7 Matching Annotations
  1. Oct 2022
    1. He had a separate bibliographical file,kept in six scantily filled drawers in his coat closet, and it is obvious

      that he used it little in later years. His author-title entries usually went into the main file, after the appropriate subject index cards.

      This is a curious pattern and not often seen. Apparently it was Paxson's practice to place his author-title entries into his main file following the related subject index cards instead of in a completely separate bibliographical file. He did apparently have one comprised of six scantily filled drawers which he kept in his coat closet, but it was little used in his later years.

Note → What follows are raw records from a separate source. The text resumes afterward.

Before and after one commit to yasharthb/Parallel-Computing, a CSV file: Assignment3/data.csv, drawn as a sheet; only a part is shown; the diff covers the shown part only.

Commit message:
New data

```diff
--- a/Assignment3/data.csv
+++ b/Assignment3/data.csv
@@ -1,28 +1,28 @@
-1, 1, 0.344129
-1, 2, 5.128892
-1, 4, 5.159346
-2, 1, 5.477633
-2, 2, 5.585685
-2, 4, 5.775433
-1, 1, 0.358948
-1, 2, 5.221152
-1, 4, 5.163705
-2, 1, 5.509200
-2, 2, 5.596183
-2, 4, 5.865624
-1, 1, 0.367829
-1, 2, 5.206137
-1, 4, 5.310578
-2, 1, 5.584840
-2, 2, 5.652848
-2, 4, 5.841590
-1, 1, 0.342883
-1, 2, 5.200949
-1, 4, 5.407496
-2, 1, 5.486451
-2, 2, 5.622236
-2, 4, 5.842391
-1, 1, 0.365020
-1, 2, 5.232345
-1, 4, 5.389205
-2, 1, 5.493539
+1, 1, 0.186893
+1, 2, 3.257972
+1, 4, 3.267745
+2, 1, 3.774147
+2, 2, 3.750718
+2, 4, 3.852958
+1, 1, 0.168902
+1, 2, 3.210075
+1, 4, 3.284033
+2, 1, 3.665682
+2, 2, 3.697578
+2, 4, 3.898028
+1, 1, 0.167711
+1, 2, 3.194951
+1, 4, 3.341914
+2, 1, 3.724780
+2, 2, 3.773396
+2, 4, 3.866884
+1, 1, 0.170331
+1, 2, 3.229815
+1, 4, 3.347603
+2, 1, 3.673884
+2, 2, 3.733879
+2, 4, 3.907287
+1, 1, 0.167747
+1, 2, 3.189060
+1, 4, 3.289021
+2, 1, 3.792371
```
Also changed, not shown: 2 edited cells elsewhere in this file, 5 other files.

      What benefits might this relay? It certainly more directly relates the sources closer in physical proximity within one's collection to the notes to which they relate. This might be of particular beneficial use in a topical system where all of one's notes relating to a particular subject are close physically rather than being linked or cross referenced as they were in Luhmann's example.

      A particular color of cards may help in this regard to more easily find these sources.


      Also keep in mind that Paxson's system was topical-chronological, so there may also be reasons for doing this that fit into his chronological scheme. Was he filing them in sections so that the publication dates of the sources fit into this scheme as well? This may take direct review to better known and understand his practice.

    2. he three-by-five inch slipsof thin paper eventually filled about eighty wooden file drawers.And he classified the notes day by day, under topical-chronologicalheadings that eventually extended from 4639 B.C. to 1949, theyear after his death.

      Frederic L. Paxson kept a collection of 3 x 5 " slips of thin paper that filled eighty wooden file drawers which he organized using topical-chronologic headings spanning 4639 BCE to 1949.

    1. Eventually, as the cards fall into groups accordingto subject or person or chronological sequence, the pattern of mystory will emerge.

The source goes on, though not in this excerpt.